“For nearly half of Americans in the workforce, financial disaster would occur from missing just one paycheck.”
yes, but this is 50% of the WORKING americans……which is only 62% of the population…….add that number to the 38% of working-age americans that DON’T WORK, and you have a disaster looming, dead-ahead…. it’s much worse than the author states…..but their paychecks could never stop coming…………………………………right?…..RIGHT?
buttcrackofdoom… all it takes is one missed EBT payment to the 38% not working and you have got pandemonium! Break out the popcorn.
Whats a paycheck?
Its been so long i have no clue. Im just lucky my family takes care of me.
As long as I have money for beer all is well. 1 paycheck will buy 3 months of beer so disaster is not looming lol.

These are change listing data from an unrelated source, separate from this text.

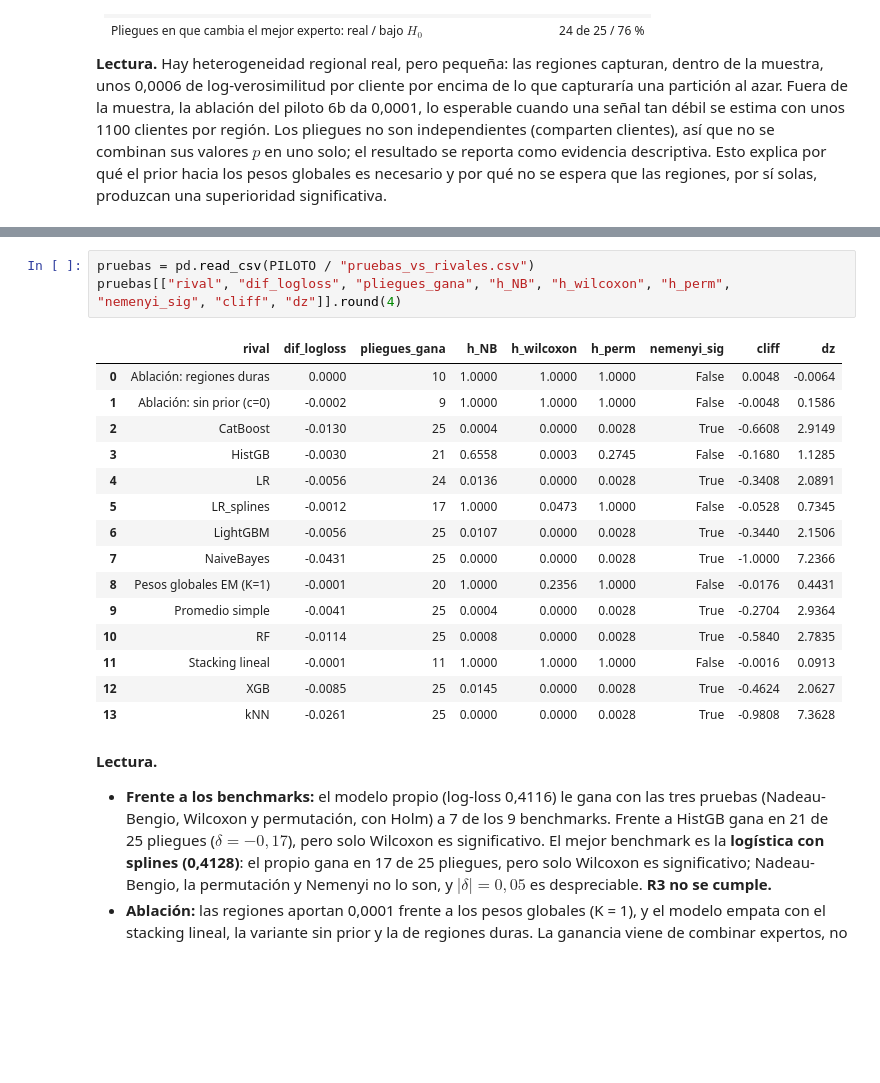
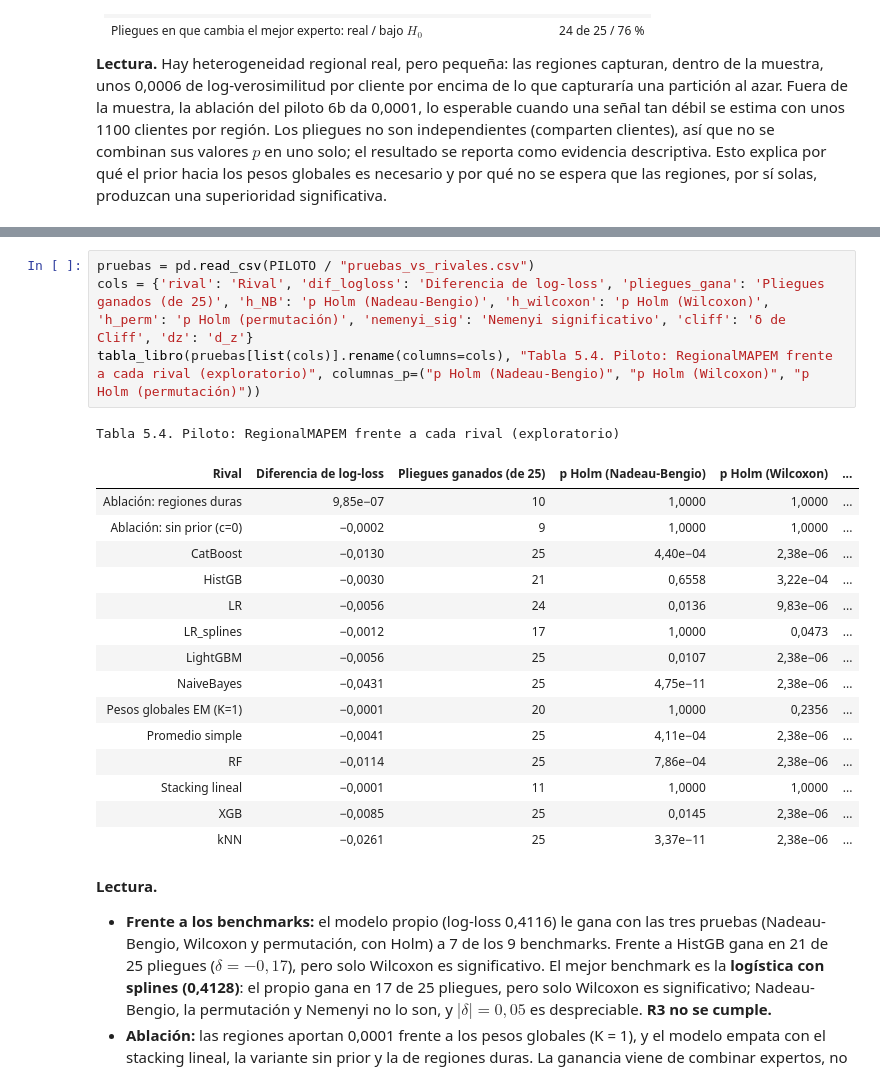
Before and after one commit to Nataly-Cardenas/Telco_Churn_JBook, a Jupyter notebook: MODELO_PROPIO.ipynb, the cells around one changed output, grey strips where cells are left out. Drawn from its saved outputs; the diff is of its cells as text; blank space fills up the shorter version.

```diff
--- a/MODELO_PROPIO.ipynb
+++ b/MODELO_PROPIO.ipynb
@@ -400,22 +424,24 @@ resumen.round(4)
 # %%
 pruebas = pd.read_csv(PILOTO / "pruebas_vs_rivales.csv")
-pruebas[["rival", "dif_logloss", "pliegues_gana", "h_NB", "h_wilcoxon", "h_perm", "nemenyi_sig", "cliff", "dz"]].round(4)
+cols = {'rival': 'Rival', 'dif_logloss': 'Diferencia de log-loss', 'pliegues_gana': 'Pliegues ganados (de 25)', 'h_NB': 'p Holm (Nadeau-Bengio)', 'h_wilcoxon': 'p Holm (Wilcoxon)', 'h_perm': 'p Holm (permutación)', 'nemenyi_sig': 'Nemenyi significativo', 'cliff': 'δ de Cliff', 'dz': 'd_z'}
+tabla_libro(pruebas[list(cols)].rename(columns=cols), "Tabla 5.4. Piloto: RegionalMAPEM frente a cada rival (exploratorio)", columnas_p=("p Holm (Nadeau-Bengio)", "p Holm (Wilcoxon)", "p Holm (permutación)"))
 # %% [output]
+Tabla 5.4. Piloto: RegionalMAPEM frente a cada rival (exploratorio)
-|  | rival | dif_logloss | pliegues_gana | h_NB | h_wilcoxon | h_perm | nemenyi_sig | cliff | dz |
-| 0 | Ablación: regiones duras | 0.0000 | 10 | 1.0000 | 1.0000 | 1.0000 | False | 0.0048 | -0.0064 |
-| 1 | Ablación: sin prior (c=0) | -0.0002 | 9 | 1.0000 | 1.0000 | 1.0000 | False | -0.0048 | 0.1586 |
-| 2 | CatBoost | -0.0130 | 25 | 0.0004 | 0.0000 | 0.0028 | True | -0.6608 | 2.9149 |
-| 3 | HistGB | -0.0030 | 21 | 0.6558 | 0.0003 | 0.2745 | False | -0.1680 | 1.1285 |
-| 4 | LR | -0.0056 | 24 | 0.0136 | 0.0000 | 0.0028 | True | -0.3408 | 2.0891 |
-| 5 | LR_splines | -0.0012 | 17 | 1.0000 | 0.0473 | 1.0000 | False | -0.0528 | 0.7345 |
-| 6 | LightGBM | -0.0056 | 25 | 0.0107 | 0.0000 | 0.0028 | True | -0.3440 | 2.1506 |
-| 7 | NaiveBayes | -0.0431 | 25 | 0.0000 | 0.0000 | 0.0028 | True | -1.0000 | 7.2366 |
-| 8 | Pesos globales EM (K=1) | -0.0001 | 20 | 1.0000 | 0.2356 | 1.0000 | False | -0.0176 | 0.4431 |
-| 9 | Promedio simple | -0.0041 | 25 | 0.0004 | 0.0000 | 0.0028 | True | -0.2704 | 2.9364 |
-| 10 | RF | -0.0114 | 25 | 0.0008 | 0.0000 | 0.0028 | True | -0.5840 | 2.7835 |
-| 11 | Stacking lineal | -0.0001 | 11 | 1.0000 | 1.0000 | 1.0000 | False | -0.0016 | 0.0913 |
-| 12 | XGB | -0.0085 | 25 | 0.0145 | 0.0000 | 0.0028 | True | -0.4624 | 2.0627 |
-| 13 | kNN | -0.0261 | 25 | 0.0000 | 0.0000 | 0.0028 | True | -0.9808 | 7.3628 |
+| Rival | Diferencia de log-loss | Pliegues ganados (de 25) | p Holm (Nadeau-Bengio) | p Holm (Wilcoxon) | ... |
+| Ablación: regiones duras | 9,85e−07 | 10 | 1,0000 | 1,0000 | ... |
+| Ablación: sin prior (c=0) | −0,0002 | 9 | 1,0000 | 1,0000 | ... |
+| CatBoost | −0,0130 | 25 | 4,40e−04 | 2,38e−06 | ... |
+| HistGB | −0,0030 | 21 | 0,6558 | 3,22e−04 | ... |
+| LR | −0,0056 | 24 | 0,0136 | 9,83e−06 | ... |
+| LR_splines | −0,0012 | 17 | 1,0000 | 0,0473 | ... |
+| LightGBM | −0,0056 | 25 | 0,0107 | 2,38e−06 | ... |
+| NaiveBayes | −0,0431 | 25 | 4,75e−11 | 2,38e−06 | ... |
+| Pesos globales EM (K=1) | −0,0001 | 20 | 1,0000 | 0,2356 | ... |
+| Promedio simple | −0,0041 | 25 | 4,11e−04 | 2,38e−06 | ... |
+| RF | −0,0114 | 25 | 7,86e−04 | 2,38e−06 | ... |
+| Stacking lineal | −0,0001 | 11 | 1,0000 | 1,0000 | ... |
+| XGB | −0,0085 | 25 | 0,0145 | 2,38e−06 | ... |
+| kNN | −0,0261 | 25 | 3,37e−11 | 2,38e−06 | ... |
 # %% [markdown]
 **Lectura.**
 - **Frente a los benchmarks:** el modelo propio (log-loss 0,4116) le gana con las tres pruebas (Nadeau-Bengio, Wilcoxon y permutación, con Holm) a 7 de los 9 benchmarks. Frente a HistGB gana en 21 de 25 pliegues ($\delta = -0{,}17$), pero solo Wilcoxon es significativo. El mejor benchmark es la **logística con splines (0,4128)**: el propio gana en 17 de 25 pliegues, pero solo Wilcoxon es significativo; Nadeau-Bengio, la permutación y Nemenyi no lo son, y $|\delta| = 0{,}05$ es despreciable. **R3 no se cumple.**
```
Also changed, not shown: parts of 10 cells of this notebook, 38 other files.
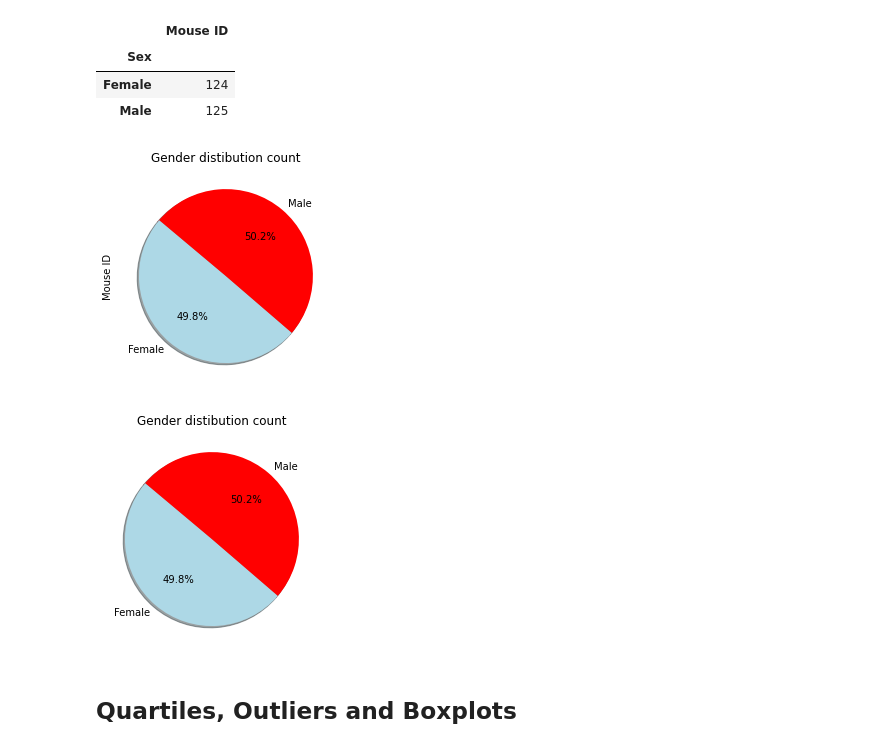
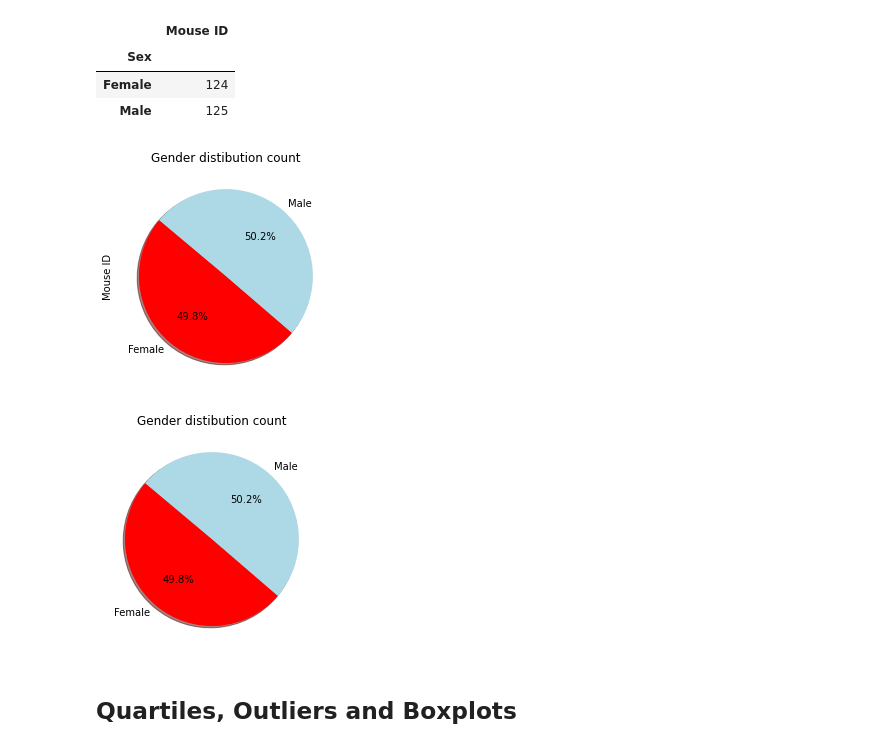
Before and after one commit to FreddyRangelA/Matplotlib, a Jupyter notebook: pymaceuticals_starter.ipynb, the cells around one changed output. Drawn from its saved outputs; the diff is of its cells as text; code cells hidden in the pictures.

```diff
--- a/pymaceuticals_starter.ipynb
+++ b/pymaceuticals_starter.ipynb
@@ -218,24 +218,24 @@ pie_pd_df
 | Male | 125 |
 # %%
 # Generate a pie plot showing the distribution of female versus male mice using pandas
-colors=["lightblue","red"]
+colors=["red","lightblue"]
 pie_pd_df["Mouse ID"].plot(y=' ', kind= 'pie', shadow=True, startangle=140, autopct="%1.1f%%", colors=colors)
 plt.title('Gender distibution count')
 plt.savefig('Charts/pieChartPandas')
 # %% [output]
-[figure, old version]
+[figure, new version]
 # %%
 # Generate a pie plot showing the distribution of female versus male mice using pyplot
 
 #the new data frame needed for the pie charts reflecting only the unique number of individual mice that participated.
 sizes=pie_pd_df["Mouse ID"]
 labels=pie_pd_df.index.values.tolist()
-colors=["lightblue","red"]
+colors=["red","lightblue"]
 plt.pie(sizes, labels=labels,autopct="%1.1f%%",colors=colors,shadow=True, startangle=140)
 plt.title('Gender distibution count')
 plt.savefig('Charts/pieChartPylot')
 # %% [output]
-[figure, old version]
+[figure, new version]
 # %% [markdown]
 ## Quartiles, Outliers and Boxplots
 # %%
```
Also changed, not shown: parts of 4 cells of this notebook, 2 other files.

Genius must make a lot of money, 3 month of beer is what about $10K in your drinking lifestyle eh?
Oh hell no. Maybe 400 a month. so 1200 lol. Yer a funny guy….
I’ve got more work than I know what to do with, now if all this dang rain would go away I could get outside and actually get a paycheck. Rained out in central Arizona again. Low will be 38 tonight, still can’t plant the garden either. Grrrr.
Schools used to have basic economics; such as, balancing a checkbook. Because of the dumbing down of education, we are where we are.
By Ben Franklin:
1. “A penny saved is a penny earned.”
2. “Rather go to bed without dinner than to rise in debt.”
3. “Having been poor is no shame, being ashamed of it is.”
But we have to go out and spend or the turrists win. Extra large freedom fries please.
Oh sorry, 2001 called.
In all seriousness though if people start saving doesn’t monetary velocity go into the shitter and the economy (once again) dies anyway?
Get off drugs, then make better choices in the future.
How can people be expected to make good financial decisions when so many of them are popping pills.
The media promotes drug addiction and sexual license, promiscuity, and perversion. No wonder people take comfort in spending money. They have lost their moral core and feel empty. They’re a shell; trying to replace their lost culture, their lost character with non-essential superficial items of clothing, toys, and transient temporary meaningless experiences. A trip to Disneyland for the kids does not make up for a mother who chooses a career over homemaking. Where are the men? Did they trade in their balls? Get off the couch and go play ball with your sons before they grow up and look for a Dad replacement by becoming a homosexual. Men who can’t control their spending, can’t control anything else.
Well I drink 400 bux in beer every month and make great financial decisions! I do have a spending problem though… I buy too much silver. Perdy much have everything else I need so I guess I gotta invest in something huh?
If your making less than 30k and working full time you need training. people need to learn to live within a budget. When your budget doesn’t afford what you need you go without. Done it my whole life. If you can’t live without it then you need to increase your budget. Do side jobs or work overtime to cover it. You can also sell things you don’t need anymore.